Task instructions >> Set down each entry below exactly as written, keeping the pictures out.

Dataset entries:
- - -

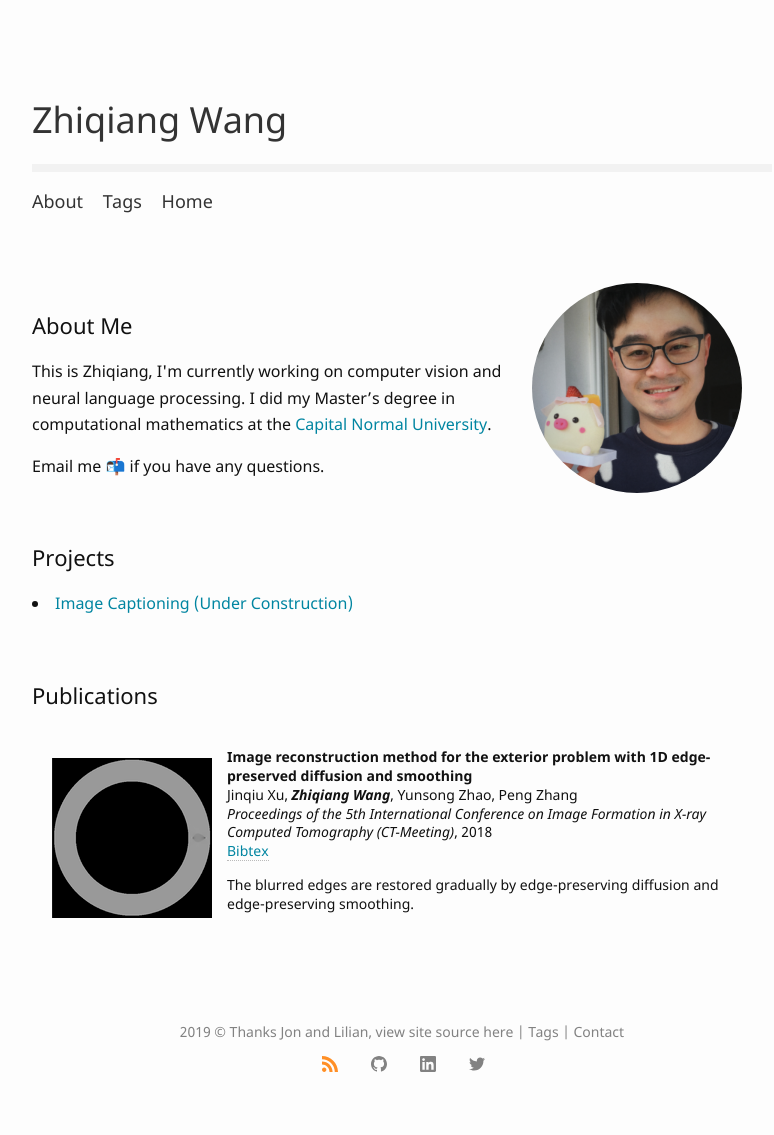
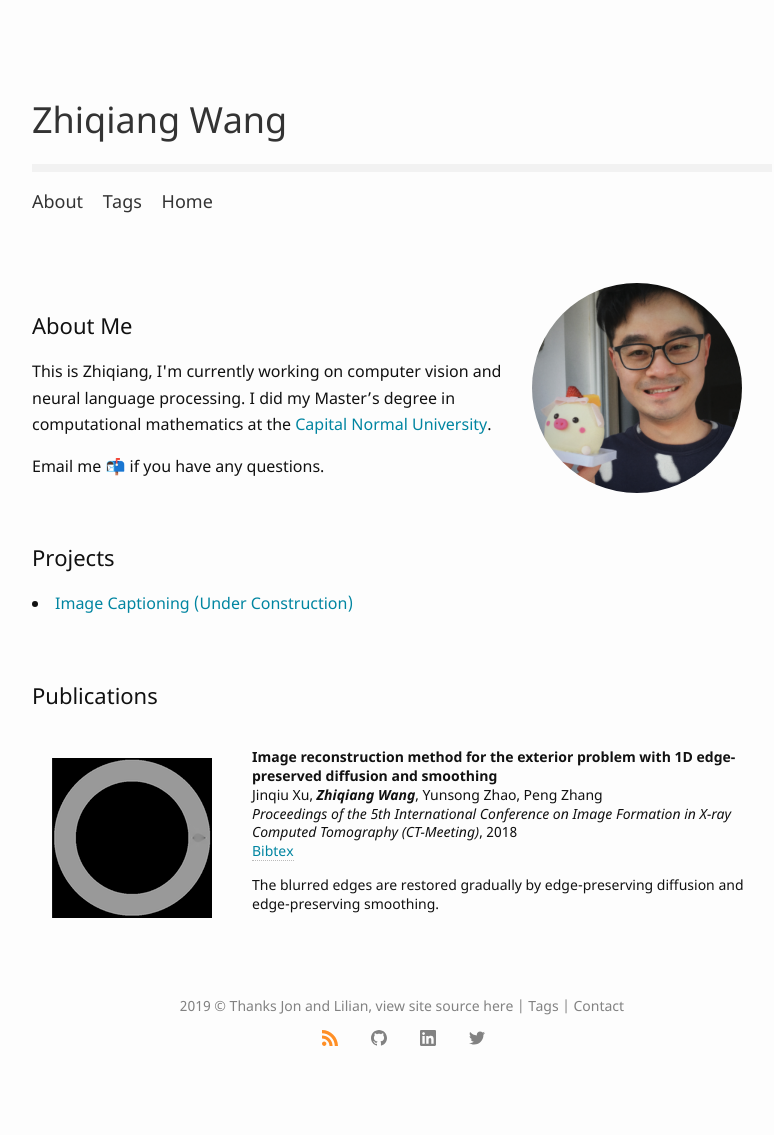
Before and after one commit to zhiqwang/zhiqwang.github.io, a Jekyll site: the page built from about.html, in a window 1280 px wide. Shown: the whole page, without its empty margins (238-1012 px from the left). Built offline with Jekyll 4.4.1, drawn with Linux system fonts in a browser that asks for light colours; after the commit the page ends 1108 px from its top, so only the background shows below that.

Commit message:
Consolidating css from Jon

```diff
--- a/about.html
+++ b/about.html
@@ -18,12 +18,10 @@ permalink: /about/
   </p>
 
   <h2 class="page-heading">Publications</h2>
-  <table width="100%" border="0" align="center" cellspacing="5px" cellpadding="15px">
-    <tr>
-      <td>
-        <table width="100%" border="0" align="center" cellspacing="0" cellpadding="0">
+
+  <table style="width:100%;border:0px;border-spacing:0px;border-collapse:separate;margin-right:auto;margin-left:auto;"><tbody>
     <tr onmouseout="edgepreserved_stop()" onmouseover="edgepreserved_start()">
-            <td width="25%">
+      <td style="padding:20px;width:25%;vertical-align:middle">
         <div class="one">
           <div class="two" id='edgepreserved_image'>
             <img src="{{ "/assets/images/edgepreserved_after.png" | relative_url }}">
@@ -41,7 +39,7 @@ permalink: /about/
           edgepreserved_stop()
         </script>
       </td>
-            <td valign="middle" width="75%">
+      <td style="padding:20px;width:75%;vertical-align:middle">
         <papertitle>Image reconstruction method for the exterior problem with 1D edge-preserved diffusion and smoothing</papertitle>
         <br>
         Jinqiu Xu, <em><strong>Zhiqiang Wang</strong></em>, Yunsong Zhao, Peng Zhang
@@ -51,15 +49,11 @@ permalink: /about/
         <span class="post-meta">
           <a class="code-link" href="{{ "/assets/data/XuCTMeeting2018.bib" | relative_url }}">Bibtex</a>
         </span>
+        <br>
         <p></p>
         <p>The blurred edges are restored gradually by edge-preserving diffusion and edge-preserving smoothing.</p>
       </td>
     </tr>
-        </table>
-
-      </td>
-    </tr>
-  </table>
-  <br>
+  </tbody></table>
 
 </div>
```
Lines whose indentation alone changed are shown as unchanged.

- - -

Reply >>
Before and after one commit to zhiqwang/zhiqwang.github.io, a Jekyll site: the page built from about.html, in a window 1280 px wide. Shown: the whole page, without its empty margins (238-1012 px from the left). Built offline with Jekyll 4.4.1, drawn with Linux system fonts in a browser that asks for light colours; after the commit the page ends 1108 px from its top, so only the background shows below that.

Commit message:
Consolidating css from Jon

```diff
--- a/about.html
+++ b/about.html
@@ -18,12 +18,10 @@ permalink: /about/
   </p>
 
   <h2 class="page-heading">Publications</h2>
-  <table width="100%" border="0" align="center" cellspacing="5px" cellpadding="15px">
-    <tr>
-      <td>
-        <table width="100%" border="0" align="center" cellspacing="0" cellpadding="0">
+
+  <table style="width:100%;border:0px;border-spacing:0px;border-collapse:separate;margin-right:auto;margin-left:auto;"><tbody>
     <tr onmouseout="edgepreserved_stop()" onmouseover="edgepreserved_start()">
-            <td width="25%">
+      <td style="padding:20px;width:25%;vertical-align:middle">
         <div class="one">
           <div class="two" id='edgepreserved_image'>
             <img src="{{ "/assets/images/edgepreserved_after.png" | relative_url }}">
@@ -41,7 +39,7 @@ permalink: /about/
           edgepreserved_stop()
         </script>
       </td>
-            <td valign="middle" width="75%">
+      <td style="padding:20px;width:75%;vertical-align:middle">
         <papertitle>Image reconstruction method for the exterior problem with 1D edge-preserved diffusion and smoothing</papertitle>
         <br>
         Jinqiu Xu, <em><strong>Zhiqiang Wang</strong></em>, Yunsong Zhao, Peng Zhang
@@ -51,15 +49,11 @@ permalink: /about/
         <span class="post-meta">
           <a class="code-link" href="{{ "/assets/data/XuCTMeeting2018.bib" | relative_url }}">Bibtex</a>
         </span>
+        <br>
         <p></p>
         <p>The blurred edges are restored gradually by edge-preserving diffusion and edge-preserving smoothing.</p>
       </td>
     </tr>
-        </table>
-
-      </td>
-    </tr>
-  </table>
-  <br>
+  </tbody></table>
 
 </div>
```
Lines whose indentation alone changed are shown as unchanged.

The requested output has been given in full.